Within the records that follow, find every line containing the string "used". Copy those lines.

-- Opening Marker --

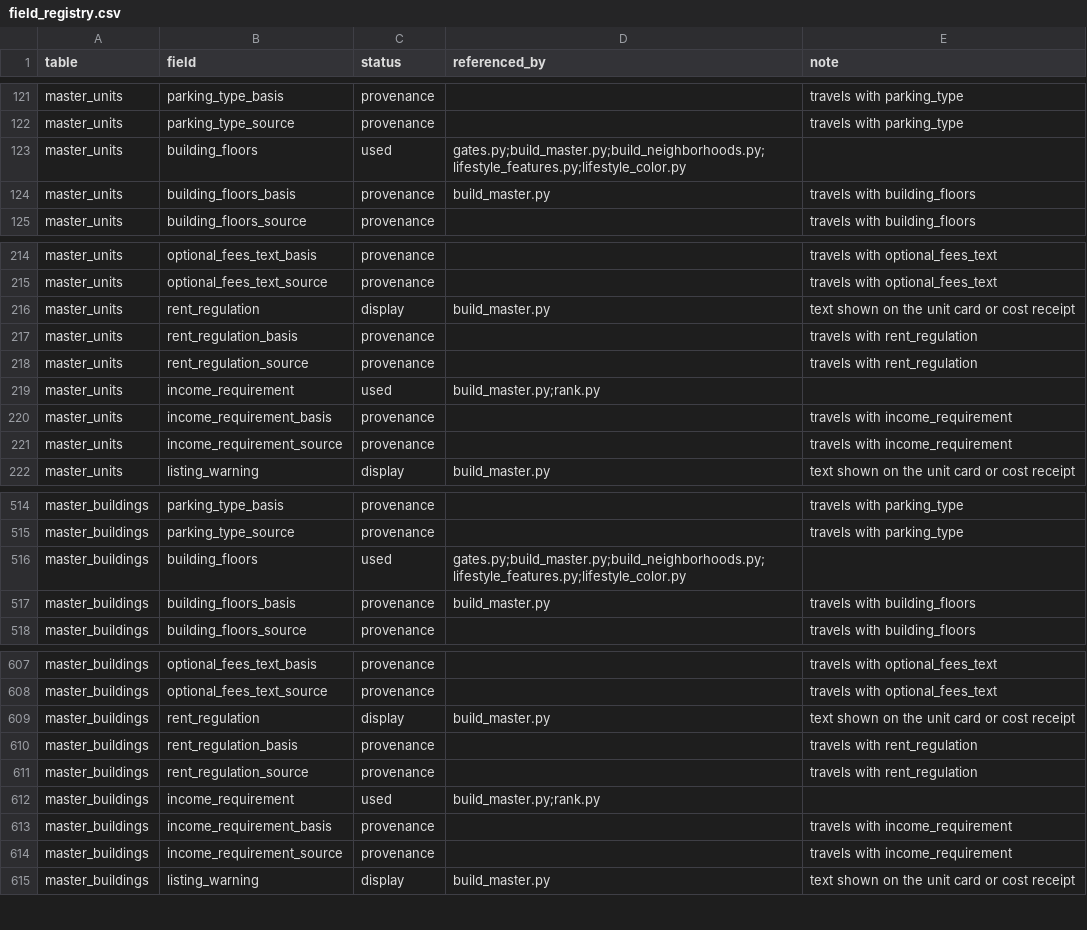
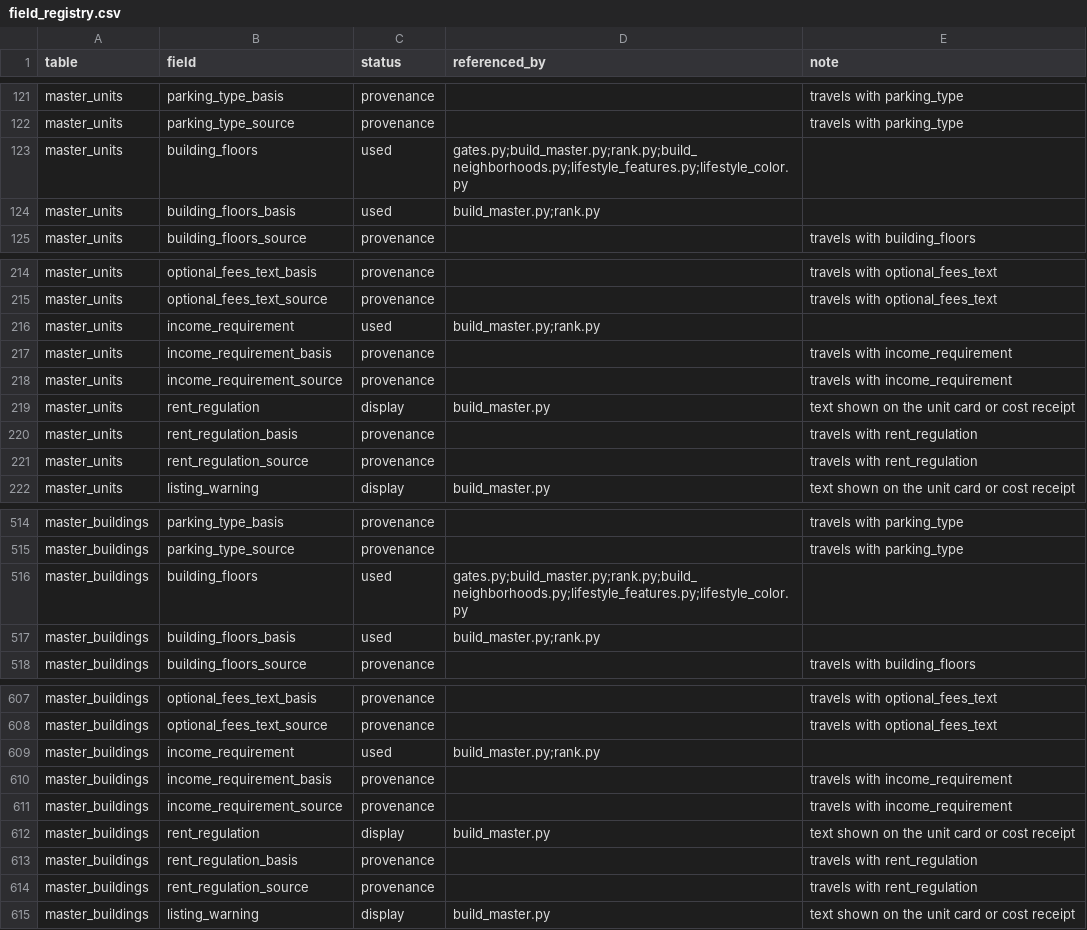
Before and after one commit to wthompson1804/SuperWritingEngine, a CSV file: house-hunt/data/reference/field_registry.csv, drawn as a sheet; only a part is shown, gaps mark what is left out; the diff covers the shown part only.

```diff
--- a/house-hunt/data/reference/field_registry.csv
+++ b/house-hunt/data/reference/field_registry.csv
@@ -122,4 +122,4 @@ master_units,parking_type_basis,provenance,,travels with parking_type
 master_units,parking_type_source,provenance,,travels with parking_type
-master_units,building_floors,used,gates.py;build_master.py;build_neighborhoods.py;lifestyle_features.py;lifestyle_color.py,
-master_units,building_floors_basis,provenance,build_master.py,travels with building_floors
+master_units,building_floors,used,gates.py;build_master.py;rank.py;build_neighborhoods.py;lifestyle_features.py;lifestyle_color.py,
+master_units,building_floors_basis,used,build_master.py;rank.py,
 master_units,building_floors_source,provenance,,travels with building_floors
@@ -215,2 +215,5 @@ master_units,optional_fees_text_basis,provenance,,travels with optional_fees_tex
 master_units,optional_fees_text_source,provenance,,travels with optional_fees_text
+master_units,income_requirement,used,build_master.py;rank.py,
+master_units,income_requirement_basis,provenance,,travels with income_requirement
+master_units,income_requirement_source,provenance,,travels with income_requirement
 master_units,rent_regulation,display,build_master.py,text shown on the unit card or cost receipt
@@ -218,5 +221,2 @@ master_units,rent_regulation_basis,provenance,,travels with rent_regulation
 master_units,rent_regulation_source,provenance,,travels with rent_regulation
-master_units,income_requirement,used,build_master.py;rank.py,
-master_units,income_requirement_basis,provenance,,travels with income_requirement
-master_units,income_requirement_source,provenance,,travels with income_requirement
 master_units,listing_warning,display,build_master.py,text shown on the unit card or cost receipt
@@ -515,4 +515,4 @@ master_buildings,parking_type_basis,provenance,,travels with parking_type
 master_buildings,parking_type_source,provenance,,travels with parking_type
-master_buildings,building_floors,used,gates.py;build_master.py;build_neighborhoods.py;lifestyle_features.py;lifestyle_color.py,
-master_buildings,building_floors_basis,provenance,build_master.py,travels with building_floors
+master_buildings,building_floors,used,gates.py;build_master.py;rank.py;build_neighborhoods.py;lifestyle_features.py;lifestyle_color.py,
+master_buildings,building_floors_basis,used,build_master.py;rank.py,
 master_buildings,building_floors_source,provenance,,travels with building_floors
@@ -608,2 +608,5 @@ master_buildings,optional_fees_text_basis,provenance,,travels with optional_fees
 master_buildings,optional_fees_text_source,provenance,,travels with optional_fees_text
+master_buildings,income_requirement,used,build_master.py;rank.py,
+master_buildings,income_requirement_basis,provenance,,travels with income_requirement
+master_buildings,income_requirement_source,provenance,,travels with income_requirement
 master_buildings,rent_regulation,display,build_master.py,text shown on the unit card or cost receipt
@@ -611,5 +614,2 @@ master_buildings,rent_regulation_basis,provenance,,travels with rent_regulation
 master_buildings,rent_regulation_source,provenance,,travels with rent_regulation
-master_buildings,income_requirement,used,build_master.py;rank.py,
-master_buildings,income_requirement_basis,provenance,,travels with income_requirement
-master_buildings,income_requirement_source,provenance,,travels with income_requirement
 master_buildings,listing_warning,display,build_master.py,text shown on the unit card or cost receipt
```
Also changed, not shown: 4 edited cells elsewhere in this file, house-hunt/data/group_exchange.csv, house-hunt/data/master_conflicts.csv, 27 other files.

-- Closing Marker --

Answer to the problem >>
-master_units,building_floors,used,gates.py;build_master.py;build_neighborhoods.py;lifestyle_features.py;lifestyle_color.py,
+master_units,building_floors,used,gates.py;build_master.py;rank.py;build_neighborhoods.py;lifestyle_features.py;lifestyle_color.py,
+master_units,building_floors_basis,used,build_master.py;rank.py,
+master_units,income_requirement,used,build_master.py;rank.py,
-master_units,income_requirement,used,build_master.py;rank.py,
-master_buildings,building_floors,used,gates.py;build_master.py;build_neighborhoods.py;lifestyle_features.py;lifestyle_color.py,
+master_buildings,building_floors,used,gates.py;build_master.py;rank.py;build_neighborhoods.py;lifestyle_features.py;lifestyle_color.py,
+master_buildings,building_floors_basis,used,build_master.py;rank.py,
+master_buildings,income_requirement,used,build_master.py;rank.py,
-master_buildings,income_requirement,used,build_master.py;rank.py,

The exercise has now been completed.